- Task description -
Output each record below exactly, leaving any picture out of the copy.

(Web interface edit records)
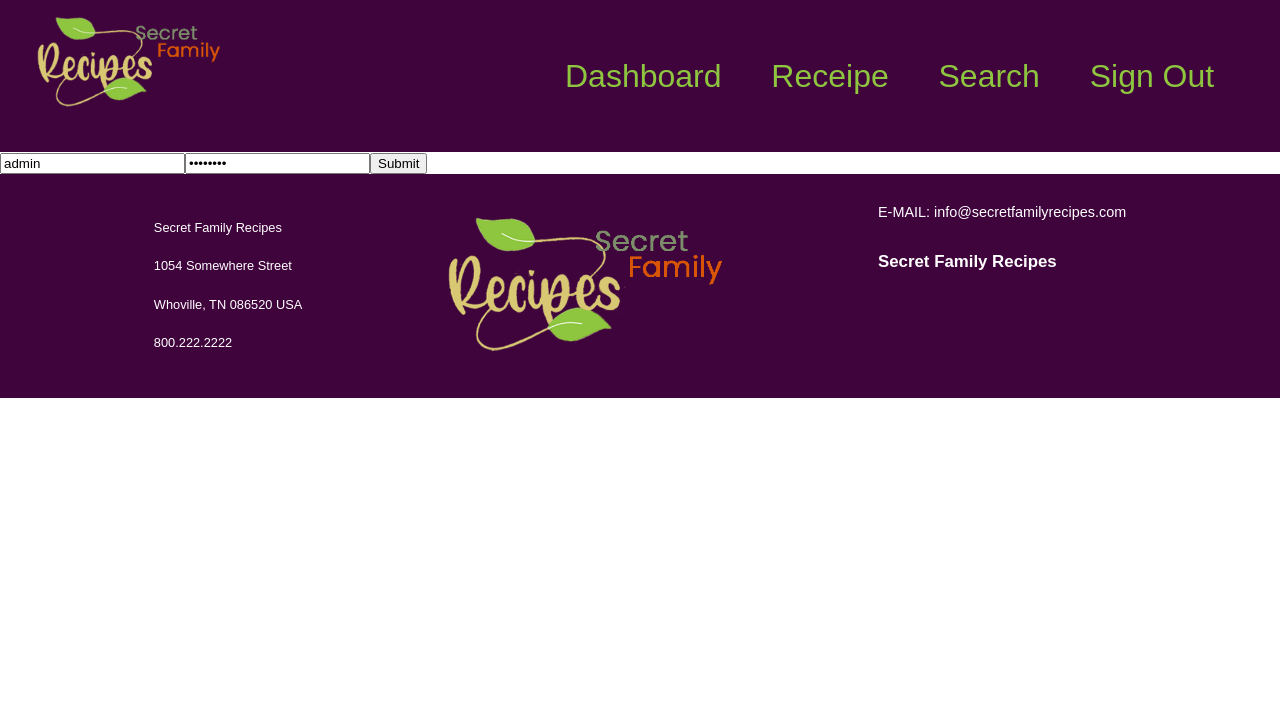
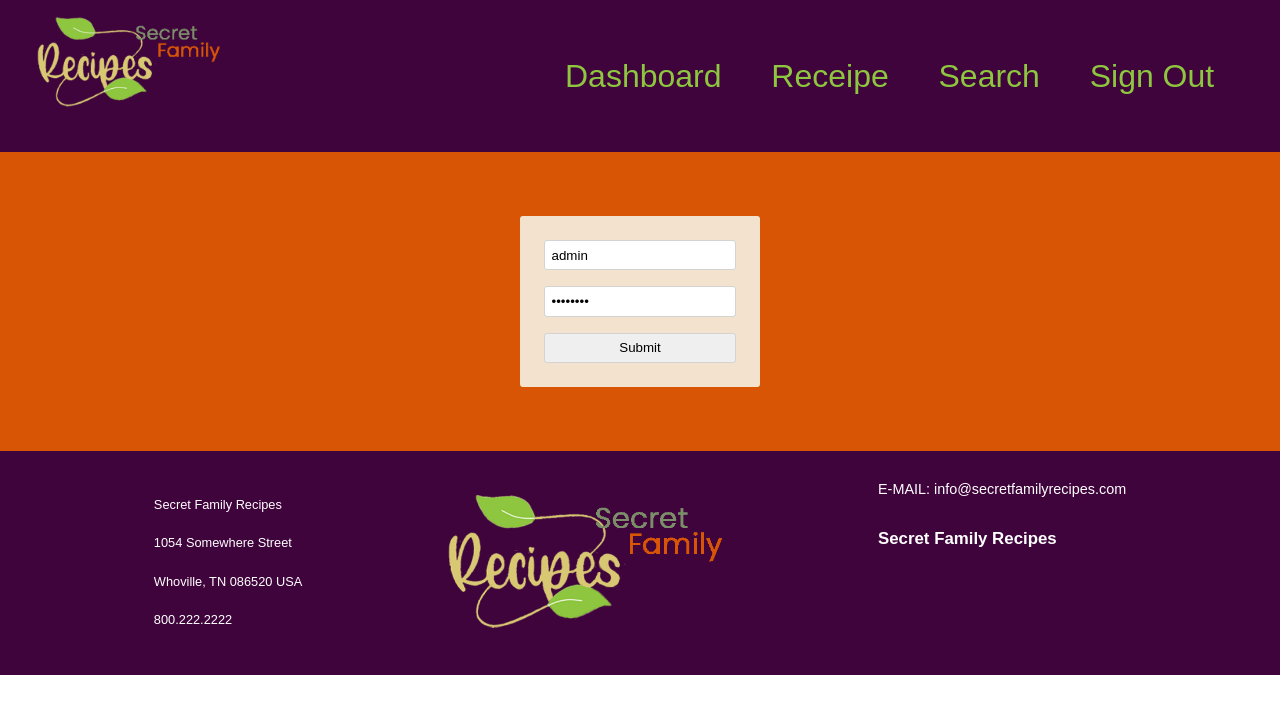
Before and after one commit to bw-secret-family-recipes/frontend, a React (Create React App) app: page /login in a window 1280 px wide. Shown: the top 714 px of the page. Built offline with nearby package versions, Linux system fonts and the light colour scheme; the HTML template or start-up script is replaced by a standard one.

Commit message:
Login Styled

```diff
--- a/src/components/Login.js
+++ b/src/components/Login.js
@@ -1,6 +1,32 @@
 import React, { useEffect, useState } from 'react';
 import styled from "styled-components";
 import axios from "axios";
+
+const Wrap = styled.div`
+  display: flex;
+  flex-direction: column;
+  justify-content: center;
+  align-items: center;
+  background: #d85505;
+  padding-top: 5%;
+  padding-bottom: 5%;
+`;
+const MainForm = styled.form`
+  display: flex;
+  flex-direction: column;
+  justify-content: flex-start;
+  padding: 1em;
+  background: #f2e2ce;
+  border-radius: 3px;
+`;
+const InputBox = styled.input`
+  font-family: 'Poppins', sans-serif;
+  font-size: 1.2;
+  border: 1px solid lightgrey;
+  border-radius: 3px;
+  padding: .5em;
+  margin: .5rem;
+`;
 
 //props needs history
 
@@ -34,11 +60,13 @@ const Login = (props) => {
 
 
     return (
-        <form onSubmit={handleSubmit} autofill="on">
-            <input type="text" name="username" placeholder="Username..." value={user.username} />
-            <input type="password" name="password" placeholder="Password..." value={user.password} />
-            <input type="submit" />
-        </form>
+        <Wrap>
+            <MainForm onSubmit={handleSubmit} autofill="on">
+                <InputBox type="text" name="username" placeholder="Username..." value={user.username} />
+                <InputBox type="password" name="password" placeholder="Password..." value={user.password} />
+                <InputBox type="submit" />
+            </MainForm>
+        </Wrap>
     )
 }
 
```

- Result below -
Before and after one commit to bw-secret-family-recipes/frontend, a React (Create React App) app: page /login in a window 1280 px wide. Shown: the top 714 px of the page. Built offline with nearby package versions, Linux system fonts and the light colour scheme; the HTML template or start-up script is replaced by a standard one.

Commit message:
Login Styled

```diff
--- a/src/components/Login.js
+++ b/src/components/Login.js
@@ -1,6 +1,32 @@
 import React, { useEffect, useState } from 'react';
 import styled from "styled-components";
 import axios from "axios";
+
+const Wrap = styled.div`
+  display: flex;
+  flex-direction: column;
+  justify-content: center;
+  align-items: center;
+  background: #d85505;
+  padding-top: 5%;
+  padding-bottom: 5%;
+`;
+const MainForm = styled.form`
+  display: flex;
+  flex-direction: column;
+  justify-content: flex-start;
+  padding: 1em;
+  background: #f2e2ce;
+  border-radius: 3px;
+`;
+const InputBox = styled.input`
+  font-family: 'Poppins', sans-serif;
+  font-size: 1.2;
+  border: 1px solid lightgrey;
+  border-radius: 3px;
+  padding: .5em;
+  margin: .5rem;
+`;
 
 //props needs history
 
@@ -34,11 +60,13 @@ const Login = (props) => {
 
 
     return (
-        <form onSubmit={handleSubmit} autofill="on">
-            <input type="text" name="username" placeholder="Username..." value={user.username} />
-            <input type="password" name="password" placeholder="Password..." value={user.password} />
-            <input type="submit" />
-        </form>
+        <Wrap>
+            <MainForm onSubmit={handleSubmit} autofill="on">
+                <InputBox type="text" name="username" placeholder="Username..." value={user.username} />
+                <InputBox type="password" name="password" placeholder="Password..." value={user.password} />
+                <InputBox type="submit" />
+            </MainForm>
+        </Wrap>
     )
 }
 
```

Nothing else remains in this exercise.